## [INFORMATION PROVIDED]
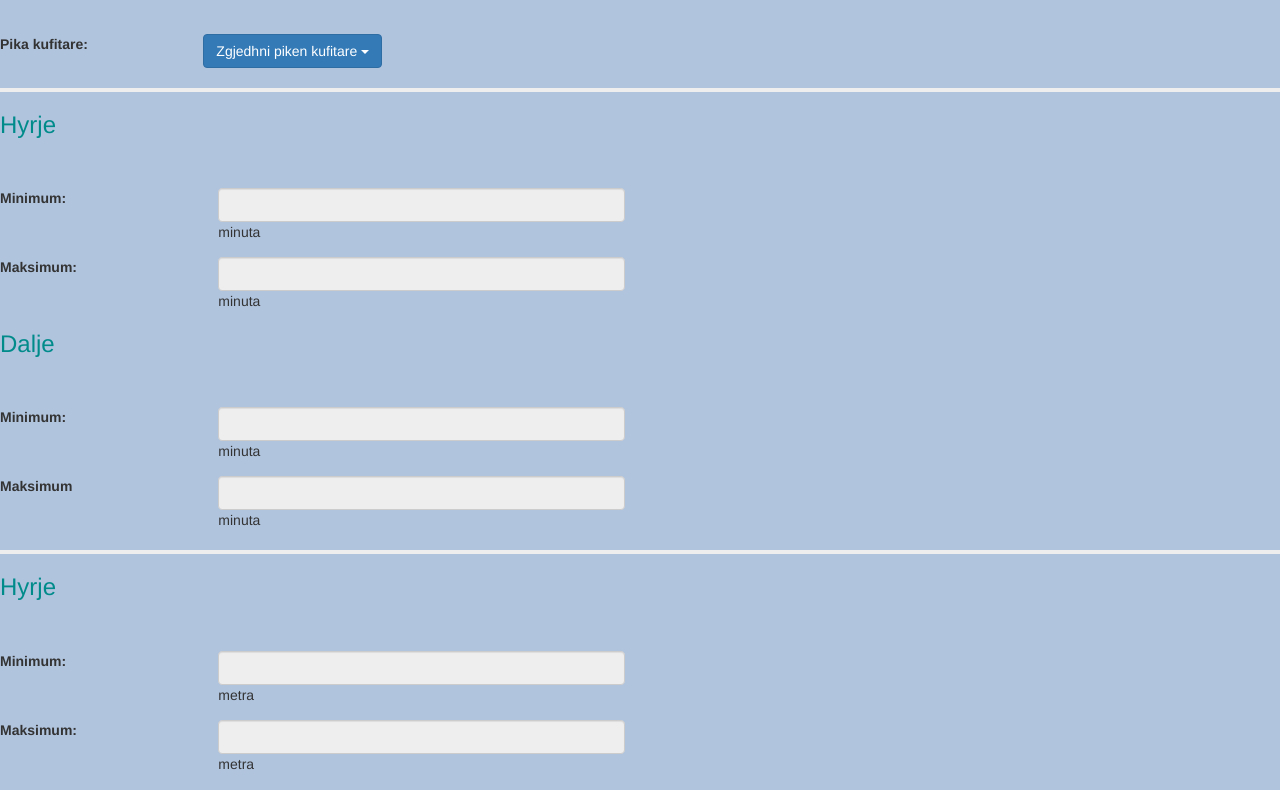
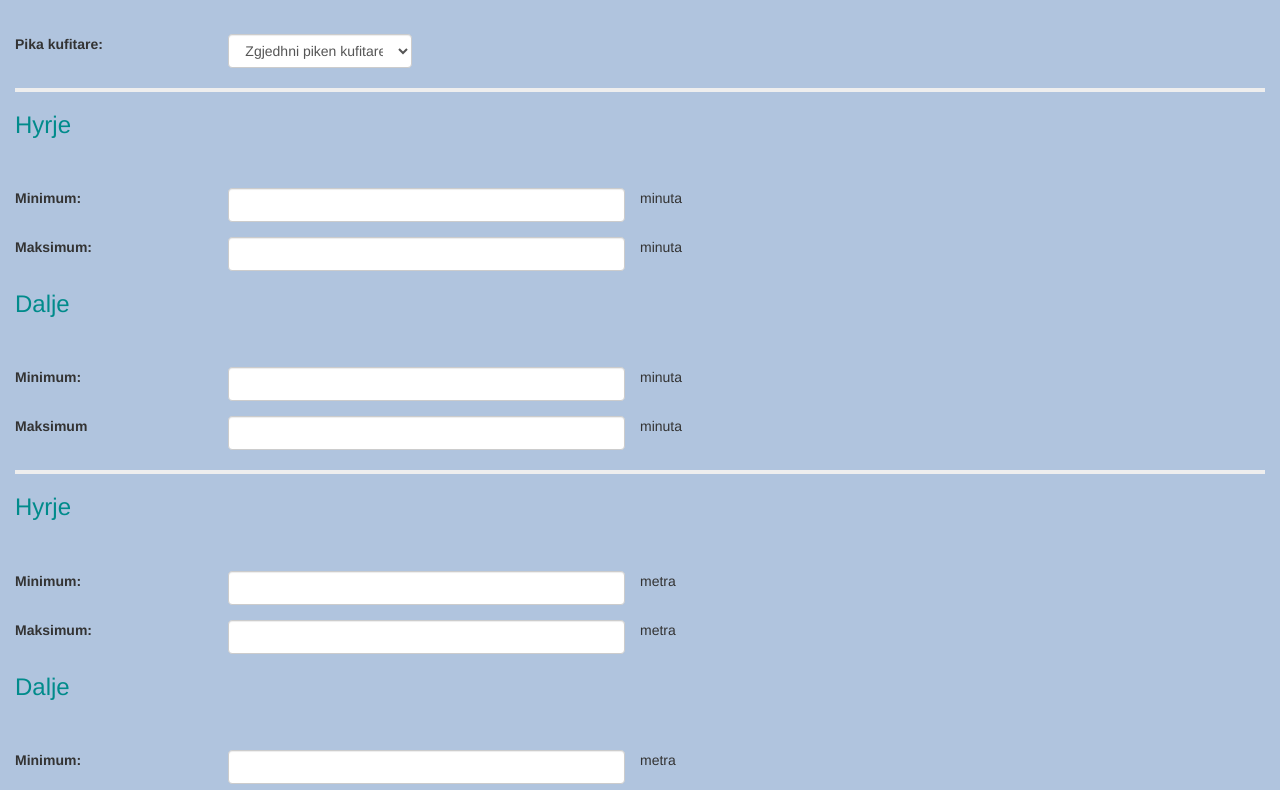
Before and after one commit to ErzaCocaj/techstitution, a plain HTML site: page index.html in a window 1280 px wide. Shown: the part 76-866 px from the top of the page. Drawn offline with Linux system fonts and the light colour scheme.

Commit message:
changed form

```diff
--- a/index.html
+++ b/index.html
@@ -26,49 +26,52 @@ hr{
 </style>
 </head>
 <body>
-
+<div class="container-fluid">
 <h1>Forma per regjistrimin e pikave kufitare</h1><br><br>
 
-<form class="form-horizontal">
+<form class="form-horizontal" id="border-wait-form">
 
-<div class ="form-group">
+<div class ="form-group form-style-group">
 
 <label  class="col-sm-2" for="pika-kufitare">Pika kufitare:</label>
- <div class="dropdown">
-     <button class="btn btn-primary dropdown-toggle" type="button" data-toggle="dropdown" >Zgjedhni piken kufitare
-      <span class="caret"></span></button>
-      <ul class="dropdown-menu">
-        <li><a href="#"Vërmicë</a></li>
-        <li><a href="#">Qafë e Prushit</a></li>
-        <li><a href="#">Qafë e Morinës</a></li>
-	    <li><a href="#">Kullë</a></li>
-	    <li><a href="#">Bërnjak</a></li>
-	    <li><a href="#">Jarinje</a></li>
-	    <li><a href="#">Merdarë</a></li>
-	    <li><a href="#">Mutivodë</a></li>
-	    <li><a href="#">Dheu i Bardhë</a></li>
-	    <li><a href="#">Muçibabë</a></li>
-	    <li><a href="#">Hani i Elezit</a></li>
-	    <li><a href="#">Glloboqicë</a></li>
-     </ul>
+ <div class="col-sm-2">
+     <select class="form-control" name="zgjedh-piken-kufitare" id="pika-kufitare" >
+
+	  <option disabled selected> Zgjedhni piken kufitare</option>
+        <option value="vermice">Vërmice</option>
+        <option value="qafe-e-prushit">Qafe e Prushit</option>
+		<option value="qafa-e-morines">Qafa e Morinës</option>
+		<option value="kulle">Kulle</option>
+	    <option value="bernjak">Bërnjak</option>
+        <option value="jarinje">Jarinje</option>
+        <option value="merdarë">Merdarë</option>
+        <option value="mutivode">Mutivodë</option>
+        <option value="dheu-i-bardhe">Dheu i Bardhë</option>
+        <option value="mucibabe">Muçibabë</option>
+        <option value="hani-i-elezit">Hani i Elezit</option>
+        <option value="glloboqice">Glloboqicë</option>
+
+  </select>
   </div>
 </div>
 <hr>
 
 <h3>Hyrje</h3><br /><br />
 <div class="form-group">
-    <label class="col-sm-2" for="hyrje-min"> Minimum:</label>
+    <label class="col-sm-2" for="hyrje-min-minuta"> Minimum:</label>
 	<div class="col-sm-4">
-    <input type="text" class="form-control" id="hyrje-min" readonly>minuta
+    <input type="text" class="form-control" name="hyrje-min-minuta" id="hyrje-min-minuta" >
 	</div>
+	<span>minuta</span>
 
 </div>
 
 <div class="form-group">
-    <label  class="col-sm-2" for="hyrje-max"> Maksimum: </label>
+    <label  class="col-sm-2" for="hyrje-max-minuta"> Maksimum: </label>
 	<div class="col-sm-4">
-     <input type="text" class="form-control" id="hyrje-max" readonly>minuta
+     <input type="text"  class ="form-control" name="hyrje-max-minuta" id="hyrje-max-minuta">
 	</div>
+	<span>minuta</span>
 </div>
 
 
@@ -76,55 +79,61 @@ hr{
 <h3>Dalje</h3><br><br>
 
 <div class="form-group">
-<label class="col-sm-2" for="dalje-min">Minimum:</label>
+<label class="col-sm-2" for="dalje-min-minuta">Minimum:</label>
  <div class="col-sm-4">
-<input type="text" class="form-control" id="dalje-min" readonly>minuta
+<input type="text" class="form-control" name="dalje-min-minuta" id="dalje-min-minuta">
 </div>
+<span>minuta</span>
 </div>
 
 <div class="form-group">
-<label  class="col-sm-2" for="dalje-max">Maksimum</label>
+<label  class="col-sm-2" for="dalje-max-minuta">Maksimum</label>
 <div class="col-sm-4">
-<input type="text" class="form-control" id="dalje-max" readonly>minuta
+<input type="text" class="form-control" name="dalje-max-minuta" id="dalje-max-minuta">
 </div>
+<span>minuta</span>
 </div>
 <hr>
 <h3>Hyrje</h3><br><br>
 <div class="form-group">
-<label class="col-sm-2" for="hyrje-min1">Minimum:</label>
+<label class="col-sm-2" for="hyrje-min-metra">Minimum:</label>
 <div class="col-sm-4">
-<input type="text" class="form-control" id="hyrje-min1" readonly>metra
+<input type="text" class="form-control"  name="hyrje-min-metra" id="hyrje-min-metra">
 </div>
+<span>metra</span>
 </div>
 
 <div class="form-group">
-<label class="col-sm-2" for="hyrje-max1">Maksimum:</label>
+<label class="col-sm-2" for="hyrje-max-metra">Maksimum:</label>
 <div class="col-sm-4">
-<input type="text" class="form-control" id="hyrje-max1" readonly>metra
+<input type="text" class="form-control" name="hyrje-max-metra" id="hyrje-max-metra">
 </div>
+<span>metra</span>
 </div>
 
 <h3>Dalje</h3><br><br>
 
 <div class="form-group">
-<label class="col-sm-2" for="dalje-min1">Minimum:</label>
+<label class="col-sm-2" for="dalje-min-metra">Minimum:</label>
 <div class="col-sm-4">
-<input type="text" class="form-control" id="dalje-min1" readonly >metra
+<input type="text" class="form-control" name="dalje-min-metra" id="dalje-min-metra">
 </div>
+<span>metra</span>
 </div>
 
 <div class="form-group">
-<label class="col-sm-2" for="dalje-max1">Maksimum:</label>
+<label class="col-sm-2" for="dalje-max-metra">Maksimum:</label>
 <div class="col-sm-4">
-<input type="text" class="form-control" id="dalje-max1" readonly>metra
+<input type="text" class="form-control" name="dalje-max-metra" id="dalje-max-metra">
 </div>
+<span>metra</span>
 </div>
 <hr>
 
- <button type="button" class="btn btn-primary btn-lg">Dergo</button>
+ <button type="submit" class="btn btn-primary btn-lg">Dergo</button>
  <button type="button" class="btn btn-primary btn-lg">Fshij</button>
 
 </form>
-
+</div>
 </body>
 </html>
--- a/js/script.js
+++ b/js/script.js
@@ -1,15 +1,26 @@
-console.log(5+6);
-console.log("hello world");
-function consoleName(name)
-{
-	console.log("Emri im eshte",name);
+$(document).ready(function(){
 
-}
-consoleName();
+	console.log("Dom is ready!");
+$( '#border-wait-form').submit(function(event){
+	event.preventDefault();
+	var pikaKufitare= $('#pika-kufitare').val();
+	//hyrje-dalje ne minuta
+	var hyrjeMinMinuta=$('#hyrje-min-minuta').val();
+	var hyrjeMaxMinuta=$('#hyrje-max-minuta').val();
+	var daljeMinMinuta=$('#dalje-min-minuta').val();
+	var daljeMaxMinuta=$('#dalje-max-minuta').val();
+	//hyrje-dalje ne metra
+	var hyrjeMinMetra=$('#hyrje-min-metra').val();
+	var hyrjeMaxMetra=$('#hyrje-max-metra').val();
+	var daljeMinMetra=$('#dalje-min-metra').val();
+	var daljeMaxMetra=$('#dalje-max-metra').val();
 
-function consoleSum( number1,number2)
-{
-	console.log(number1+number2);
 
-}
-consoleSum(2,6);
+
+	console.log("Pika kufitare: ",pikaKufitare,"Hyrje min: ",hyrjeMinMinuta, "Hyrje max :" ,hyrjeMaxMinuta,"Dalje min:",daljeMinMinuta,
+	"Dalje max", daljeMaxMinuta);
+	console.log("Hyrje min: ",hyrjeMinMetra, "Hyrje max :", hyrjeMaxMetra,"Dalje min:",daljeMinMetra,
+	"Dalje max", daljeMaxMetra);
+
+});
+});
```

## [EXERCISE PROMPT]
Show every line above in which the word "value" is found.

## [RESPONSE BOX]
+        <option value="vermice">Vërmice</option>
+        <option value="qafe-e-prushit">Qafe e Prushit</option>
+		<option value="qafa-e-morines">Qafa e Morinës</option>
+		<option value="kulle">Kulle</option>
+	    <option value="bernjak">Bërnjak</option>
+        <option value="jarinje">Jarinje</option>
+        <option value="merdarë">Merdarë</option>
+        <option value="mutivode">Mutivodë</option>
+        <option value="dheu-i-bardhe">Dheu i Bardhë</option>
+        <option value="mucibabe">Muçibabë</option>
+        <option value="hani-i-elezit">Hani i Elezit</option>
+        <option value="glloboqice">Glloboqicë</option>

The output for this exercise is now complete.